Stored records:

━━━━━━━━━━━━━━━━

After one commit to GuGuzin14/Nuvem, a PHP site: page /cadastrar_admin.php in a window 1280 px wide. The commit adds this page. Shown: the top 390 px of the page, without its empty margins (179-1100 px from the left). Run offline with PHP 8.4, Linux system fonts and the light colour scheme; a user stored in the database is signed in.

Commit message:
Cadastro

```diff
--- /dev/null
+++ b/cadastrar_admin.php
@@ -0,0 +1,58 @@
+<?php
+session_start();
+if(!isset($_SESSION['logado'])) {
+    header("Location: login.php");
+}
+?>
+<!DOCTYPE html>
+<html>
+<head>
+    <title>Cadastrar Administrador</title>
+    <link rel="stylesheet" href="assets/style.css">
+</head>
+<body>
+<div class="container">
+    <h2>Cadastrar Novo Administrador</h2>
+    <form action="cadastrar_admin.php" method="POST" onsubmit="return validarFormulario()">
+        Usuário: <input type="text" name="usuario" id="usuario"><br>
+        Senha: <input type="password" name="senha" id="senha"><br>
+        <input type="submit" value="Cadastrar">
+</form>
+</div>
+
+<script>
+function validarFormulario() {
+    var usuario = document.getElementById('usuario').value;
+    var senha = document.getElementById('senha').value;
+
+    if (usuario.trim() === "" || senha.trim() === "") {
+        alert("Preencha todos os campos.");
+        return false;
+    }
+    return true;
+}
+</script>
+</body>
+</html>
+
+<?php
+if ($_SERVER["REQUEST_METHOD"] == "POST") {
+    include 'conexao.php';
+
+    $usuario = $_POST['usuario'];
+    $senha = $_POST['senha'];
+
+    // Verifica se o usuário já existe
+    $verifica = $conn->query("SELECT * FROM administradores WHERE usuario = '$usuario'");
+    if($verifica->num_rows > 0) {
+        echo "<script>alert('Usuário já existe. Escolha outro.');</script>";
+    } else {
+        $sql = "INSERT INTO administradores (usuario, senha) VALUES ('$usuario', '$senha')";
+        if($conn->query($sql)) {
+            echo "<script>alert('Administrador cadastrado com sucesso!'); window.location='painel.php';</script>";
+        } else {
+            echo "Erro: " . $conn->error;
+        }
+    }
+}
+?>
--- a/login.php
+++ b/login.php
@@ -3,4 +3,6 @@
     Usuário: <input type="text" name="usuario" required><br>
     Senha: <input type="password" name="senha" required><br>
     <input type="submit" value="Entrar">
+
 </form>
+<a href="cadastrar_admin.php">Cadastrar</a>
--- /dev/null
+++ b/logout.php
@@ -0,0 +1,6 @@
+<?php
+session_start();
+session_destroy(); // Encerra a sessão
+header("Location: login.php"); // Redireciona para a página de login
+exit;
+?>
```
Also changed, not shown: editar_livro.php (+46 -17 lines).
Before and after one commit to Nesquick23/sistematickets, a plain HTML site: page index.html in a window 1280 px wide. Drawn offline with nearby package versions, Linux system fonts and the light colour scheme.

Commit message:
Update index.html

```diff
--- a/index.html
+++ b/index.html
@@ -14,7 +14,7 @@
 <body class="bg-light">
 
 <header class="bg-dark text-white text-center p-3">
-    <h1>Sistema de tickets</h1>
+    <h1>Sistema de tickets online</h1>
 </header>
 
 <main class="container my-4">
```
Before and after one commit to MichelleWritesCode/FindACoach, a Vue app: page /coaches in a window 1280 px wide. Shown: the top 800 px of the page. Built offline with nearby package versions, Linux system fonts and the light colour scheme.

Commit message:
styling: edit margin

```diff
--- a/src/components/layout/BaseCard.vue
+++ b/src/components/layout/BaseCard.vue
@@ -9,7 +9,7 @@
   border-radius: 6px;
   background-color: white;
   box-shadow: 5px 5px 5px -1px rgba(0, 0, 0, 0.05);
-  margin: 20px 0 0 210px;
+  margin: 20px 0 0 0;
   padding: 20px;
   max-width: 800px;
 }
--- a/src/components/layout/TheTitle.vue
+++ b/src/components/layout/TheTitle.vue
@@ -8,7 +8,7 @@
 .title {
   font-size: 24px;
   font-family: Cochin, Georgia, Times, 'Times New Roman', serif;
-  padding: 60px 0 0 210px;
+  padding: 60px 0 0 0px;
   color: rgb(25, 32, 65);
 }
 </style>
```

━━━━━━━━━━━━━━━━

Exercise details:
Every record above has to appear again, word for word.

Response for this exercise:
After one commit to GuGuzin14/Nuvem, a PHP site: page /cadastrar_admin.php in a window 1280 px wide. The commit adds this page. Shown: the top 390 px of the page, without its empty margins (179-1100 px from the left). Run offline with PHP 8.4, Linux system fonts and the light colour scheme; a user stored in the database is signed in.

Commit message:
Cadastro

```diff
--- /dev/null
+++ b/cadastrar_admin.php
@@ -0,0 +1,58 @@
+<?php
+session_start();
+if(!isset($_SESSION['logado'])) {
+    header("Location: login.php");
+}
+?>
+<!DOCTYPE html>
+<html>
+<head>
+    <title>Cadastrar Administrador</title>
+    <link rel="stylesheet" href="assets/style.css">
+</head>
+<body>
+<div class="container">
+    <h2>Cadastrar Novo Administrador</h2>
+    <form action="cadastrar_admin.php" method="POST" onsubmit="return validarFormulario()">
+        Usuário: <input type="text" name="usuario" id="usuario"><br>
+        Senha: <input type="password" name="senha" id="senha"><br>
+        <input type="submit" value="Cadastrar">
+</form>
+</div>
+
+<script>
+function validarFormulario() {
+    var usuario = document.getElementById('usuario').value;
+    var senha = document.getElementById('senha').value;
+
+    if (usuario.trim() === "" || senha.trim() === "") {
+        alert("Preencha todos os campos.");
+        return false;
+    }
+    return true;
+}
+</script>
+</body>
+</html>
+
+<?php
+if ($_SERVER["REQUEST_METHOD"] == "POST") {
+    include 'conexao.php';
+
+    $usuario = $_POST['usuario'];
+    $senha = $_POST['senha'];
+
+    // Verifica se o usuário já existe
+    $verifica = $conn->query("SELECT * FROM administradores WHERE usuario = '$usuario'");
+    if($verifica->num_rows > 0) {
+        echo "<script>alert('Usuário já existe. Escolha outro.');</script>";
+    } else {
+        $sql = "INSERT INTO administradores (usuario, senha) VALUES ('$usuario', '$senha')";
+        if($conn->query($sql)) {
+            echo "<script>alert('Administrador cadastrado com sucesso!'); window.location='painel.php';</script>";
+        } else {
+            echo "Erro: " . $conn->error;
+        }
+    }
+}
+?>
--- a/login.php
+++ b/login.php
@@ -3,4 +3,6 @@
     Usuário: <input type="text" name="usuario" required><br>
     Senha: <input type="password" name="senha" required><br>
     <input type="submit" value="Entrar">
+
 </form>
+<a href="cadastrar_admin.php">Cadastrar</a>
--- /dev/null
+++ b/logout.php
@@ -0,0 +1,6 @@
+<?php
+session_start();
+session_destroy(); // Encerra a sessão
+header("Location: login.php"); // Redireciona para a página de login
+exit;
+?>
```
Also changed, not shown: editar_livro.php (+46 -17 lines).
Before and after one commit to Nesquick23/sistematickets, a plain HTML site: page index.html in a window 1280 px wide. Drawn offline with nearby package versions, Linux system fonts and the light colour scheme.

Commit message:
Update index.html

```diff
--- a/index.html
+++ b/index.html
@@ -14,7 +14,7 @@
 <body class="bg-light">
 
 <header class="bg-dark text-white text-center p-3">
-    <h1>Sistema de tickets</h1>
+    <h1>Sistema de tickets online</h1>
 </header>
 
 <main class="container my-4">
```
Before and after one commit to MichelleWritesCode/FindACoach, a Vue app: page /coaches in a window 1280 px wide. Shown: the top 800 px of the page. Built offline with nearby package versions, Linux system fonts and the light colour scheme.

Commit message:
styling: edit margin

```diff
--- a/src/components/layout/BaseCard.vue
+++ b/src/components/layout/BaseCard.vue
@@ -9,7 +9,7 @@
   border-radius: 6px;
   background-color: white;
   box-shadow: 5px 5px 5px -1px rgba(0, 0, 0, 0.05);
-  margin: 20px 0 0 210px;
+  margin: 20px 0 0 0;
   padding: 20px;
   max-width: 800px;
 }
--- a/src/components/layout/TheTitle.vue
+++ b/src/components/layout/TheTitle.vue
@@ -8,7 +8,7 @@
 .title {
   font-size: 24px;
   font-family: Cochin, Georgia, Times, 'Times New Roman', serif;
-  padding: 60px 0 0 210px;
+  padding: 60px 0 0 0px;
   color: rgb(25, 32, 65);
 }
 </style>
```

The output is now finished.